By Sherry Churchill
(Page 1 of 3)

Sally was crying on the telephone!” exclaimed my bewildered mother “I didn’t know what to say to her! I think she is exhausted from taking care of mom and that makes her depressed!”

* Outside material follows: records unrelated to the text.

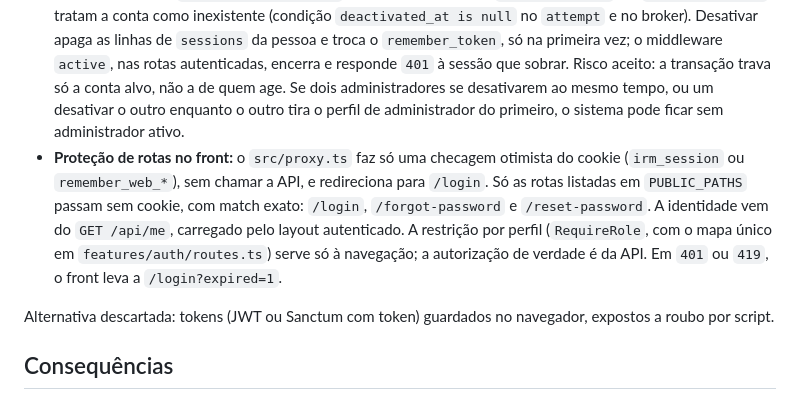
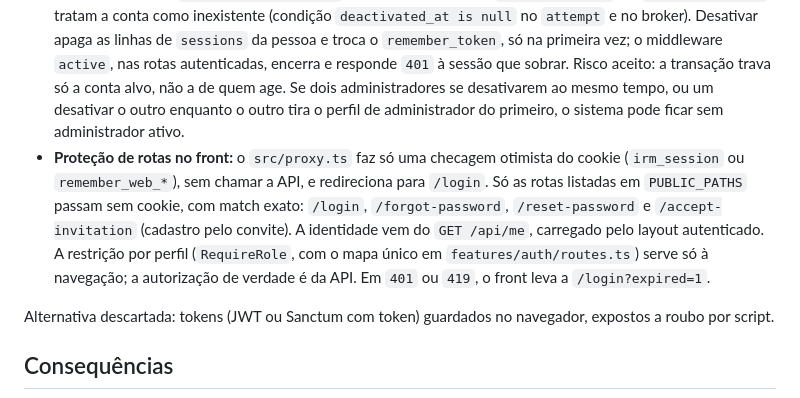
Before and after one commit to carloseduardorocha/internal-requests-manager, a Markdown page: docs/adr/0004-sanctum-spa-authentication.md, the part around the change. Rendered like a GitHub page.

Commit message:
docs: document the nav underline rule and the invitation public route

```diff
--- a/docs/adr/0004-sanctum-spa-authentication.md
+++ b/docs/adr/0004-sanctum-spa-authentication.md
@@ -19,7 +19,7 @@ Laravel Sanctum em modo SPA: sessão em cookie httpOnly, com proteção CSRF. O
 - O contador de tentativas usa o RateLimiter no cache (store `database`, tabela `cache`) e é zerado no login correto.
 - Todos os valores acima ficam em variáveis de ambiente.
 - **Conta desativada:** `users.deactivated_at` preenchido. O login, o `reset-password` e o `forgot-password` tratam a conta como inexistente (condição `deactivated_at is null` no `attempt` e no broker). Desativar apaga as linhas de `sessions` da pessoa e troca o `remember_token`, só na primeira vez; o middleware `active`, nas rotas autenticadas, encerra e responde `401` à sessão que sobrar. Risco aceito: a transação trava só a conta alvo, não a de quem age. Se dois administradores se desativarem ao mesmo tempo, ou um desativar o outro enquanto o outro tira o perfil de administrador do primeiro, o sistema pode ficar sem administrador ativo.
-- **Proteção de rotas no front:** o `src/proxy.ts` faz só uma checagem otimista do cookie (`irm_session` ou `remember_web_*`), sem chamar a API, e redireciona para `/login`. Só as rotas listadas em `PUBLIC_PATHS` passam sem cookie, com match exato: `/login`, `/forgot-password` e `/reset-password`. A identidade vem do `GET /api/me`, carregado pelo layout autenticado. A restrição por perfil (`RequireRole`, com o mapa único em `features/auth/routes.ts`) serve só à navegação; a autorização de verdade é da API. Em `401` ou `419`, o front leva a `/login?expired=1`.
+- **Proteção de rotas no front:** o `src/proxy.ts` faz só uma checagem otimista do cookie (`irm_session` ou `remember_web_*`), sem chamar a API, e redireciona para `/login`. Só as rotas listadas em `PUBLIC_PATHS` passam sem cookie, com match exato: `/login`, `/forgot-password`, `/reset-password` e `/accept-invitation` (cadastro pelo convite). A identidade vem do `GET /api/me`, carregado pelo layout autenticado. A restrição por perfil (`RequireRole`, com o mapa único em `features/auth/routes.ts`) serve só à navegação; a autorização de verdade é da API. Em `401` ou `419`, o front leva a `/login?expired=1`.
 
 Alternativa descartada: tokens (JWT ou Sanctum com token) guardados no navegador, expostos a roubo por script.
 
```
Also changed, not shown: docs/design-system.md (+1 -0 lines).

Those words made me feel a little bewildered and depressed myself. My mom and I were living in Florida, 1200 miles away from Aunt Sally and Grandma in Michigan. The family, most of us spread all over the country, had collectively agreed that Grandma should not go to a nursing home with strangers. Mom had tried to have Grandma and Grandpa in her home about 10 years ago, but it made her a nervous wreck and she only lasted a few months. Next, her sister Sally agreed to be the caretaker. Aunt Sally had the right temperament for caregiving. Always a homemaker, and possessing a calm personality, everyone agreed she might be successful. She was. But because she was so successful, caring for them both until Grandpa died 5 years ago, and now Grandma, at 98-years-old, it was easy for the rest of the family to forget that Aunt Sally had put her well-deserved personal life on hold. We were all living our lives conveniently ignorant of what it meant to be a caregiver. Mom traveled to Michigan once a year and took Grandma out for 3 hours. That was the extent of our side of the family’s assistance. My four cousins, (one lived 3,000 miles away), were of some help to her, but all had their own lives and families. Grandma required total care - diapers, wheelchair, everything. We never heard one word of complaint from Aunt Sally. Our intermittent and sparse telephone calls to her were always met with joy. She would cheerfully put Grandma on the telephone to say hello, and we hung up feeling good about ourselves, still with no real thought to Aunt Sally’s sacrifice.

Then came the day she cried on the telephone. That just didn’t sound like her. So after hanging up with my mom, I called my Aunt. Soon, I had put it all together. My cousin’s baby, Aunt Sally’s 9-month-old granddaughter, was to have emergency open-heart surgery in Los Angeles. Aunt Sally had never even seen her, and now she could die from the risky operation. Because of grandma, Aunt Sally couldn’t go to California to be with them during the 5-hour surgery. Her two sons could only be with grandma during the nights, and her other daughter, who could normally come for the days, was pregnant and couldn’t lift. As I listened, I realized that the only right thing to do was to volunteer to take care of grandma for a week. Flight arrangements worked out to play musical houses, and so it was that I visited my aunt’s home for a week of caregiving. “I worked in a nursing home 20 years ago,” I thought, “I can do this.” Aunt Sally left me pages and pages of instructions on medicine, bathing, bathroom, dressing, sleeping and eating. I assured her as she got on the plane for California that Grandma and I would be just fine. When I looked at Grandma for the first time in three years, I was startled. My little 4’11” dynamo of a grandmother now looked feeble, and she bent forward and to the side. I was pleased that she still walked on her own at 98 years old, but it was a disturbing shuffle, which sometimes threw her off-balance. She wore diapers. Even though she could communicate that she had to use the toilet, she often didn’t make it in time.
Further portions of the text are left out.